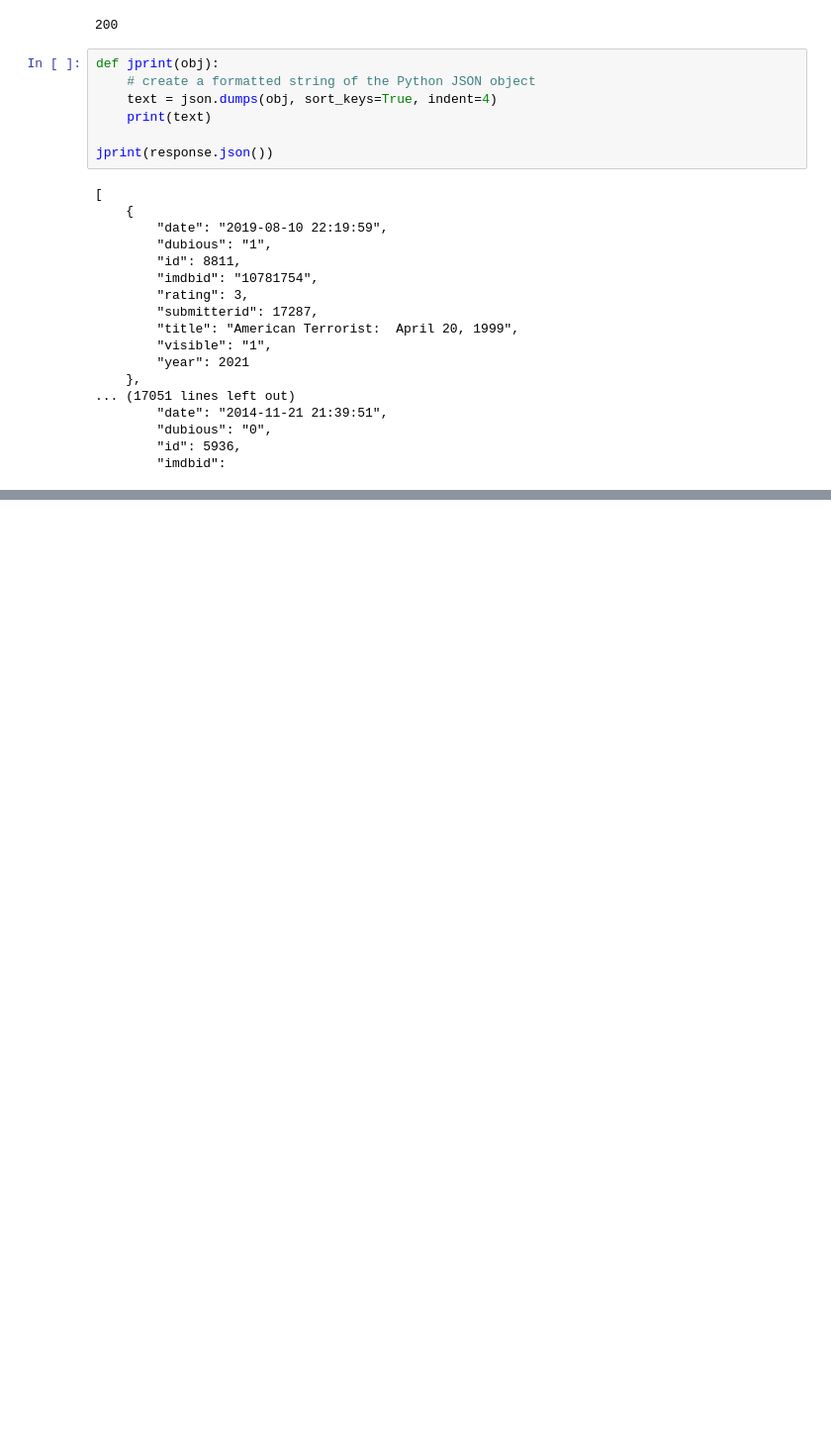
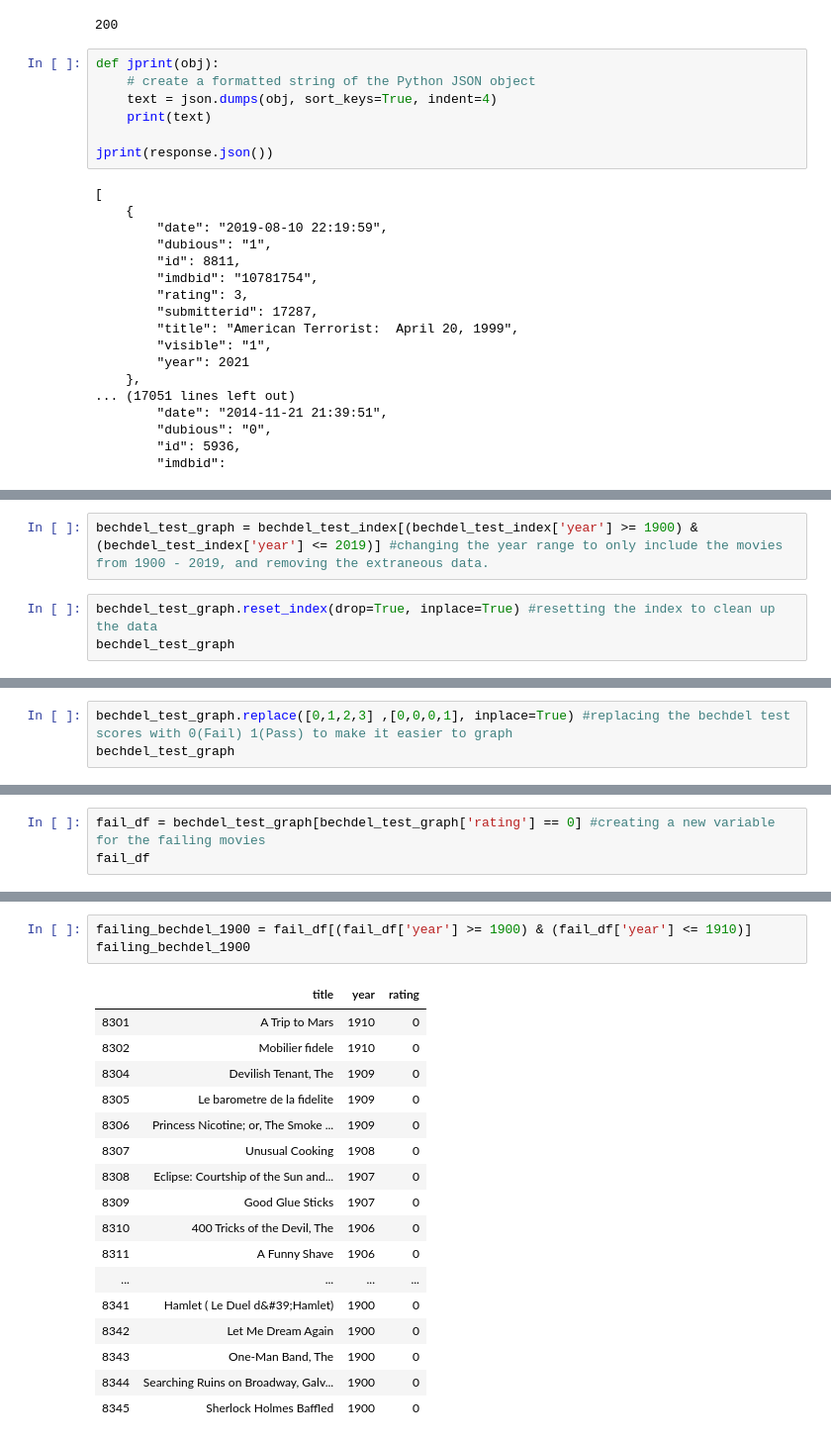
Before and after one commit to amdrexler23/module1mediaproject, a Jupyter notebook: module1mediaproject-API.ipynb, the cells around one changed output, grey strips where cells are left out. Shown at 99% size. Drawn from its saved outputs; the diff is of its cells as text; blank space fills up the shorter version.

```diff
--- a/module1mediaproject.ipynb
+++ b/module1mediaproject-API.ipynb
@@ -147,0 +70,5 @@ for movie in movie_titles:
+# %%
+bechdel_test_graph = bechdel_test_index[(bechdel_test_index['year'] >= 1900) & (bechdel_test_index['year'] <= 2019)] #changing the year range to only include the movies from 1900 - 2019, and removing the extraneous data.
+# %%
+bechdel_test_graph.reset_index(drop=True, inplace=True) #resetting the index to clean up the data
+bechdel_test_graph
@@ -147,0 +89,3 @@ for movie in movie_titles:
+# %%
+bechdel_test_graph.replace([0,1,2,3] ,[0,0,0,1], inplace=True) #replacing the bechdel test scores with 0(Fail) 1(Pass) to make it easier to graph
+bechdel_test_graph
@@ -147,0 +123,3 @@ for movie in movie_titles:
+# %%
+fail_df = bechdel_test_graph[bechdel_test_graph['rating'] == 0] #creating a new variable for the failing movies
+fail_df
@@ -147,0 +146,21 @@ for movie in movie_titles:
+# %%
+failing_bechdel_1900 = fail_df[(fail_df['year'] >= 1900) & (fail_df['year'] <= 1910)]
+failing_bechdel_1900
+# %% [output]
+|  | title | year | rating |
+| 8301 | A Trip to Mars | 1910 | 0 |
+| 8302 | Mobilier fidele | 1910 | 0 |
+| 8304 | Devilish Tenant, The | 1909 | 0 |
+| 8305 | Le barometre de la fidelite | 1909 | 0 |
+| 8306 | Princess Nicotine; or, The Smoke ... | 1909 | 0 |
+| 8307 | Unusual Cooking | 1908 | 0 |
+| 8308 | Eclipse: Courtship of the Sun and... | 1907 | 0 |
+| 8309 | Good Glue Sticks | 1907 | 0 |
+| 8310 | 400 Tricks of the Devil, The | 1906 | 0 |
+| 8311 | A Funny Shave | 1906 | 0 |
+| ... | ... | ... | ... |
+| 8341 | Hamlet ( Le Duel d&#39;Hamlet) | 1900 | 0 |
+| 8342 | Let Me Dream Again | 1900 | 0 |
+| 8343 | One-Man Band, The | 1900 | 0 |
+| 8344 | Searching Ruins on Broadway, Galv... | 1900 | 0 |
+| 8345 | Sherlock Holmes Baffled | 1900 | 0 |
```
Also changed, not shown: parts of 70 cells of this notebook, 1 other file.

Exercise directions
Work through the material above and count the lines that contain the word "year". Only the number is to be given.

Answer space
3